We’re still celebrating National Women’s Friendship Month here at Girlfriendology. What are YOU doing to celebrate your friends?
Here’s one idea for some time with your favorite female friends – especially if they’re ‘foodies.’ Go see this movie then go to lunch or dinner (you’ll be hungry!). Maybe even go to a French restaurant!
Having missed our book club’s review because I was out of town, I hit the EARLY (10:35am) matinee of “Julie & Julia.” (The EARLY matinee is only $5, while the normal matinee is $7.75 and the evening showings are $9.75, here in my mid-west hometown. Kinda makes hanging out or going for a walk with a friend a more feasible girlfriend get-together plan.)
I didn’t read the book (yet) but have heard it was excellent by several girlfriends. (If you’ve read it, please share a review below in the comments.) The book and movie differ quite a bit – the book by Julie Powell (cleverly played by Amy Adams), the author/blogger who decided to cook all the recipes in Julia Child‘s (a superb Meryl Streep) book – Mastering the Art of French Cooking, Volume 1. The movie combined Julie’s story with Julia’s – both discovering their passion and becoming their true selves.
It’s probably no surprise to you that I picked up on Julie and Julia’s female friendships.
Although the movie centered on her happy marriage (which was very cute with doting husband, Stanley Tucci), Julia had friendships with a variety of women in the movie. Her sister Dorothy (how can you not love actress Jane Lynch?) had a minimal part but showed a loving, supportive sister friendship. As hard as it was to not be charmed by Julia/Meryl, the cooking school administrator was completely untouched by her passion for cooking. However, Julia did find women who shared her commitment to her craft and co-authored the book with them. Together they created their own business together of teaching American women how to cook French food.
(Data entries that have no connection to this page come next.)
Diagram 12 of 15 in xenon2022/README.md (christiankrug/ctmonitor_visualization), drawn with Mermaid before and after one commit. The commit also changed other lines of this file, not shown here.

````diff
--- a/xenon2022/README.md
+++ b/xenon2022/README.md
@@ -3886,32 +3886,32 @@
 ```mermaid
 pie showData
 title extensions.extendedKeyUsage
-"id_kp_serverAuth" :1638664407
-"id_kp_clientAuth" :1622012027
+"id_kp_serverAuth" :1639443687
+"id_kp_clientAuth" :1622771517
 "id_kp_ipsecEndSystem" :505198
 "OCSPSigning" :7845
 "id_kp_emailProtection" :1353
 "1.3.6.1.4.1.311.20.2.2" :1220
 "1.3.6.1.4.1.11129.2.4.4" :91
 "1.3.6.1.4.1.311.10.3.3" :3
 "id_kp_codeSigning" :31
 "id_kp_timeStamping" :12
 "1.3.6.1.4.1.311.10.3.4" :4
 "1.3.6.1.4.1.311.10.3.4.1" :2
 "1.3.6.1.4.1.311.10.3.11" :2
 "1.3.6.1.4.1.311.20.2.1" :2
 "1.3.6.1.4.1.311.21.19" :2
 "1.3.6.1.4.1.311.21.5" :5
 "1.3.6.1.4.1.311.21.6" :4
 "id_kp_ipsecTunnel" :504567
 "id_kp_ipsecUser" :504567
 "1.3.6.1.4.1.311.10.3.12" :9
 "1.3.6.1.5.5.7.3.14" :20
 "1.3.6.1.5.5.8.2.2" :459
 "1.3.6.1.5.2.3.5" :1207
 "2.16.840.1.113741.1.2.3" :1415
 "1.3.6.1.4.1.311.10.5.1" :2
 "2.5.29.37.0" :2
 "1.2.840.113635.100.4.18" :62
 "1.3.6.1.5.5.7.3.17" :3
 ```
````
Personally I love when women collaborate in reaching their dreams. The original order zoloft online cookbook authors could not have done the book without Julia, and she masterfully made their work even better.
Julie had positive and negative female friendships portrayed in the movie. For her ‘cobb-salad girlfriend group’ (each ordered a cobb salad with a different ingredient request), she joined three women for lunch. One was too busy on her cell with power deals. Another made her feel unimportant and the remaining girlfriend didn’t really listen to her either. It was a sad display of female friendship. Julie even asked a closer girlfriend if it’s okay/normal to hate your friends. Fortunately for Julie, she had this girlfriend and female coworkers who cheered her on as her blog comments grew and the confidence that came with accomplishing her task (of cooking all the recipes) grew. I loved how her true friends celebrated her success and cheered her on. That’s the kind of friendships that we all need.
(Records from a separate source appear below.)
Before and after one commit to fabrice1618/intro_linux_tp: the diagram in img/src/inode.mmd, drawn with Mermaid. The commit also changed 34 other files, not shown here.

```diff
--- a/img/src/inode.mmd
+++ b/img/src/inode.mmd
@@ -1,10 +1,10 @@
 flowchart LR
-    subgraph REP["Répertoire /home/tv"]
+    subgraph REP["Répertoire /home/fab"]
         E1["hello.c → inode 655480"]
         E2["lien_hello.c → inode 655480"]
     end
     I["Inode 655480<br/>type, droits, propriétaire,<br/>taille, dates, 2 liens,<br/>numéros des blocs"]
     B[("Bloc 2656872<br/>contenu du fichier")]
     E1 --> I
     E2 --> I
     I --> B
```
There is a lot of attention given to how certain minorities and groups are represented through the media. Stereotypes are misleading, casting/scripts can be degrading and general perceptions can be polarizing. It is interesting to see how female friendships are portrayed in movies and on TV. From ‘Sex and the City” to ‘First Wives Club‘ to ‘Sisterhood of the Traveling Pants,’ this important relationship of female friendship can show all interpretations of this vital bond between women friends. From supportive to harsh (like the ‘cobb salad girlfriends’), from surface relationships to lasting friendships, girlfriend portrayals in movies/TV shows are about as varied as are our relationships in real life. (Check out our top Chick Flicks!)
Personally, I thought this movie was charming and one that both women and men can enjoy. Thanks Nora Ephron and all the great stars in Julie & Julia.